• [Exercise brief]: Go through the data below and gather each line containing "route".

[Records provided Boundary: Start]

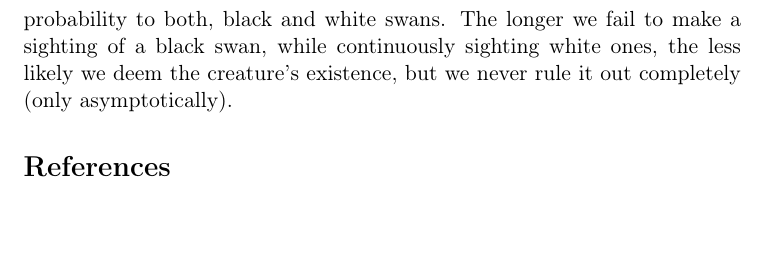
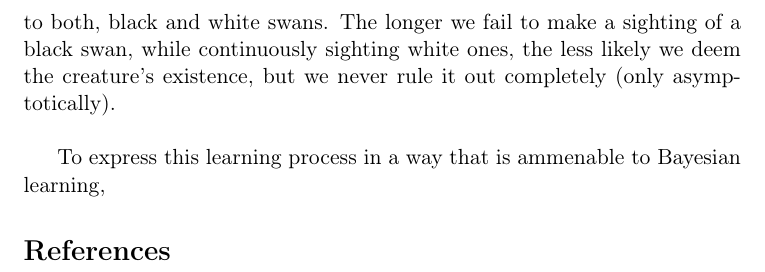
Before and after one commit to jac2130/RationalInattention, a LaTeX paper (ComplexityDiversity.tex): part of page 3 of 3, cut so that both start at the same text, the shorter picture padded with empty space. Compiled offline with pdfLaTeX.

Commit message:
readme stub and stub for probability distribution discussion

```diff
--- a/ComplexityDiversity.tex
+++ b/ComplexityDiversity.tex
@@ -83,7 +83,9 @@ The fix is to start in period $0$, before any sensory experience begins. If an i
 \pi_{i, t}^{*}=\frac{f_{i, t-1}+\frac{1}{K}}{t}.
 \end{equation}
 Surely, this quantity converges to the right limit (there is no bias) and it does so at the highest rate possible, given the information inherent in the data sequence up to period $t$. When $t$ tends to infinity the probability of a state occurring that has up to now not been observed tends asymptotically to zero ($\lim_{t\rightarrow\infty}\frac{1}{K*t}=0$).  In the beginning we are told that swans can be either black or white. We start with an open mind and attribute equal probability to both, black and white swans. The longer we fail to make a sighting of a black swan, while continuously sighting white ones, the less likely we deem the creature's existence, but we never rule it out completely (only asymptotically).
+\\
 
+To express this learning process in a way that is ammenable to Bayesian learning,
 \bibliographystyle{plainnat}
 \bibliography{RobustCollectives}
 
```
Also changed, not shown: README.md (added).
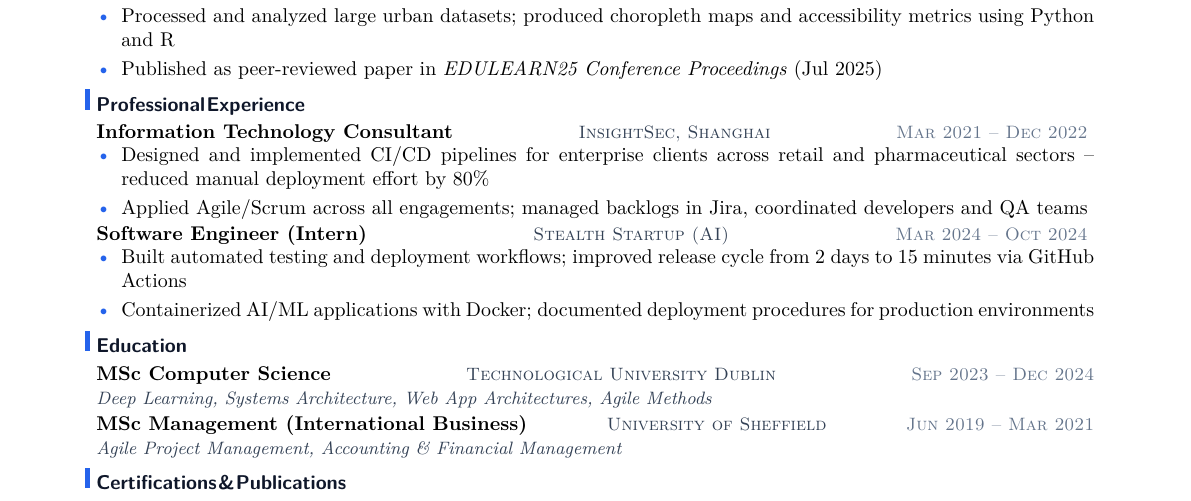
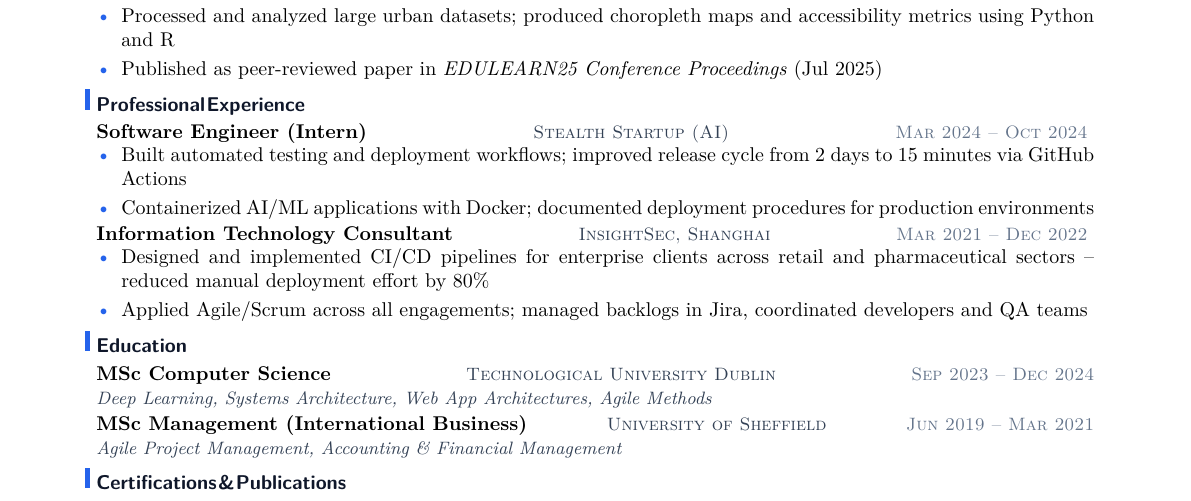
Before and after one commit to YuanshuoDu/resume, a LaTeX CV (resume.tex): part of the page, cut so that both start at the same text. Compiled offline with pdfLaTeX.

Commit message:
data-ai-ml: fix experience reverse-chronological order (iter1)

```diff
--- a/resume.tex
+++ b/resume.tex
@@ -78,6 +78,16 @@
 \end{itemize}
 
 \section{Professional Experience}
+\noindent\textbf{Software Engineer (Intern)}
+  \hfill{\sffamily\scshape\small\color{secondary}Stealth Startup (AI)}
+  \hfill{\sffamily\scshape\small\color{muted}Mar 2024 -- Oct 2024}
+\vspace{-0.25mm}
+\begin{itemize}
+  \item Built automated testing and deployment workflows; improved release cycle from 2 days to 15 minutes via GitHub Actions
+  \item Containerized AI/ML applications with Docker; documented deployment procedures for production environments
+\end{itemize}
+
+\vspace{0.05cm}
 \noindent\textbf{Information Technology Consultant}
   \hfill{\sffamily\scshape\small\color{secondary}InsightSec, Shanghai}
   \hfill{\sffamily\scshape\small\color{muted}Mar 2021 -- Dec 2022}
```
Also changed, not shown: resume.pdf, resume.tex (10 more changed lines).
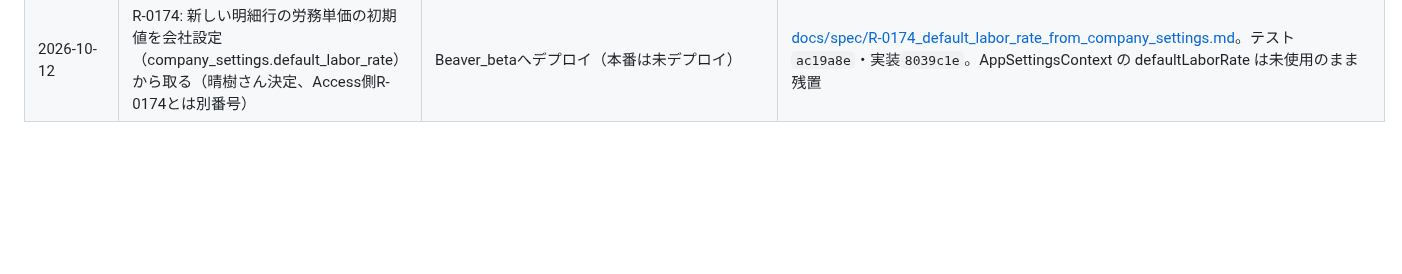
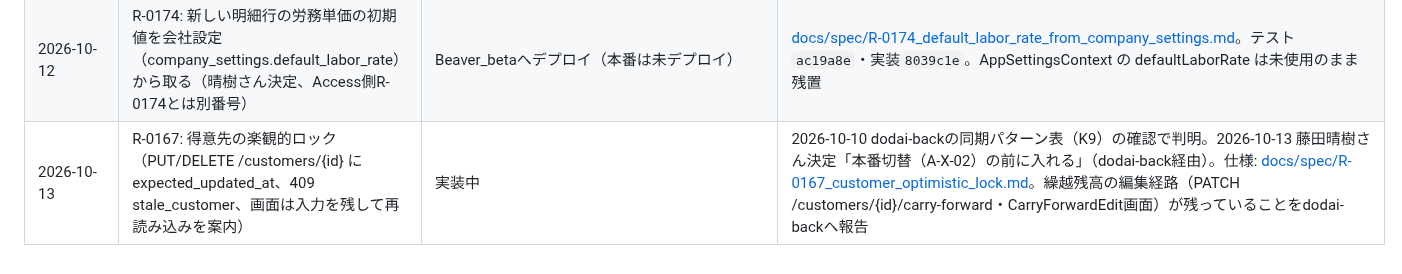
Before and after one commit to fujiruki/Beaver, a Markdown page: docs/requests_log.md, the part around the change. GitHub-like rendering; blank space fills up the shorter version.

Commit message:
docs: R-0167 得意先の楽観的ロックの仕様を確定
Claude-Session: https://claude.ai/code/session_01AsyzQ9MSMMkCigMrFKgA4z

```diff
--- a/docs/requests_log.md
+++ b/docs/requests_log.md
@@ -120,3 +120,4 @@
 | 2026-10-11 | R-0171/R-0173 改訂: 空の内訳を保存したときも旧列を0にする（晴樹さん判断） | Beaver_betaへデプロイ（本番は未デプロイ） | テスト`b85bea0`・実装`0df3655` |
 | 2026-10-12 | R-0170 不具合修正: 下書きに戻した後、案件画面で無効のまま表示される（伝票の変更時に projects クエリも無効化） | Beaver_betaへデプロイ（本番は未デプロイ） | テスト`958b44b`・修正`320704e` |
 | 2026-10-12 | R-0174: 新しい明細行の労務単価の初期値を会社設定（company_settings.default_labor_rate）から取る（晴樹さん決定、Access側R-0174とは別番号） | Beaver_betaへデプロイ（本番は未デプロイ） | [docs/spec/R-0174_default_labor_rate_from_company_settings.md](spec/R-0174_default_labor_rate_from_company_settings.md)。テスト`ac19a8e`・実装`8039c1e`。AppSettingsContext の defaultLaborRate は未使用のまま残置 |
+| 2026-10-13 | R-0167: 得意先の楽観的ロック（PUT/DELETE /customers/{id} に expected_updated_at、409 stale_customer、画面は入力を残して再読み込みを案内） | 実装中 | 2026-10-10 dodai-backの同期パターン表（K9）の確認で判明。2026-10-13 藤田晴樹さん決定「本番切替（A-X-02）の前に入れる」（dodai-back経由）。仕様: [docs/spec/R-0167_customer_optimistic_lock.md](spec/R-0167_customer_optimistic_lock.md)。繰越残高の編集経路（PATCH /customers/{id}/carry-forward・CarryForwardEdit画面）が残っていることをdodai-backへ報告 |
```
Also changed, not shown: docs/requests.md (+0 -8 lines), docs/spec/R-0167_customer_optimistic_lock.md (added, +58 -0 lines).
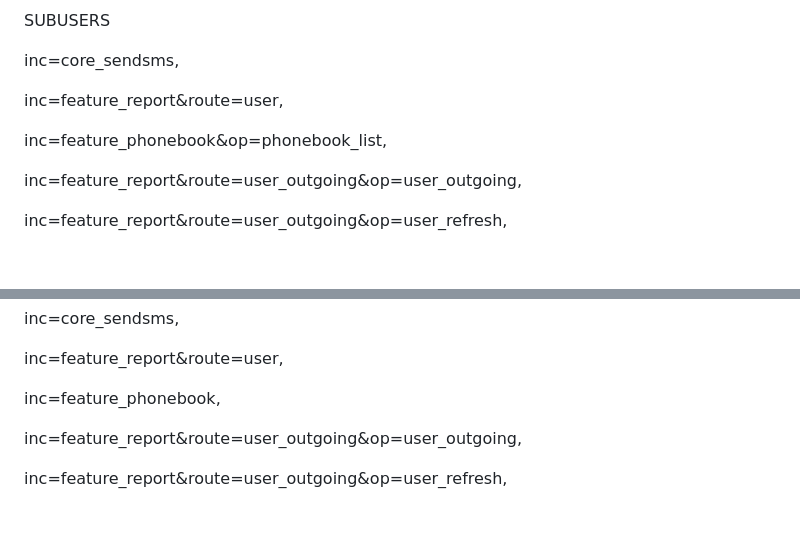
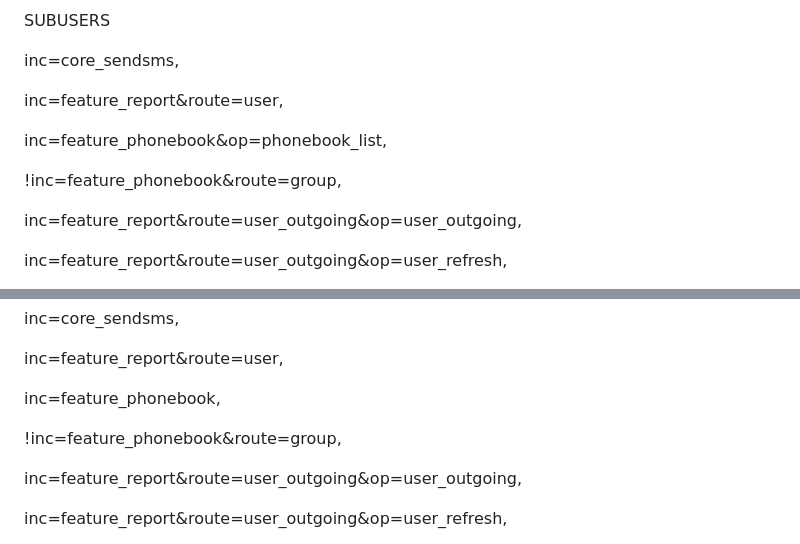
Before and after one commit to pappicio/playsms_php_8.1_mio, a Markdown page: README.md, 2 parts joined by grey strips. Drawn GitHub-style; blank space fills up the shorter version.

```diff
--- a/README.md
+++ b/README.md
@@ -40,6 +40,8 @@ inc=feature_report&route=user,
 
 inc=feature_phonebook&op=phonebook_list,
 
+!inc=feature_phonebook&route=group,
+
 inc=feature_report&route=user_outgoing&op=user_outgoing,
 
 inc=feature_report&route=user_outgoing&op=user_refresh,
@@ -58,6 +60,8 @@ inc=core_sendsms,
 inc=feature_report&route=user,
 
 inc=feature_phonebook,
+
+!inc=feature_phonebook&route=group,
 
 inc=feature_report&route=user_outgoing&op=user_outgoing,
 
```
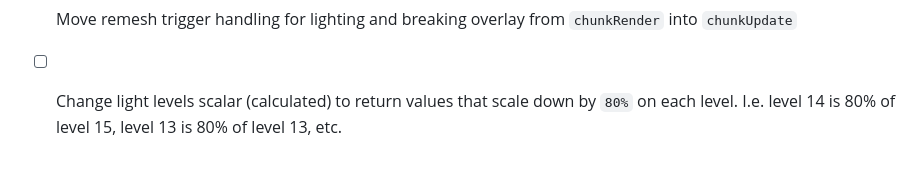
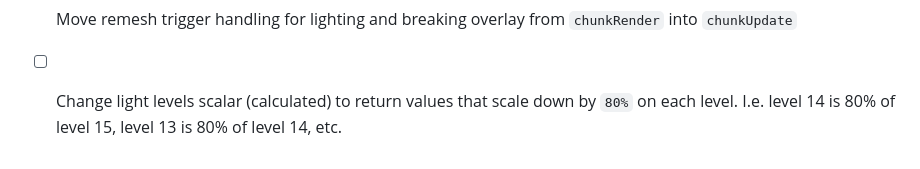
Before and after one commit to EngineersBox/PSX-Minecraft, a Markdown page: TODO.md, the part around the change. Rendered like a GitHub page.

```diff
--- a/TODO.md
+++ b/TODO.md
@@ -110,4 +110,4 @@
 * [ ] Refactor vector operations to use `_Generic` C11 macro to perform type specific operations between any kind of two vector types or constant
 * [ ] Move assets to on-disk directories and files instead of packing them into the binary
 * [ ] Move remesh trigger handling for lighting and breaking overlay from `chunkRender` into `chunkUpdate`
-* [ ] Change light levels scalar (calculated) to return values that scale down by `80%` on each level. I.e. level 14 is 80% of level 15, level 13 is 80% of level 13, etc.
+* [ ] Change light levels scalar (calculated) to return values that scale down by `80%` on each level. I.e. level 14 is 80% of level 15, level 13 is 80% of level 14, etc.
```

[Records provided Boundary: End]

• [Problem solution]:
@@ -40,6 +40,8 @@ inc=feature_report&route=user,
+!inc=feature_phonebook&route=group,
 inc=feature_report&route=user_outgoing&op=user_outgoing,
 inc=feature_report&route=user_outgoing&op=user_refresh,
 inc=feature_report&route=user,
+!inc=feature_phonebook&route=group,
 inc=feature_report&route=user_outgoing&op=user_outgoing,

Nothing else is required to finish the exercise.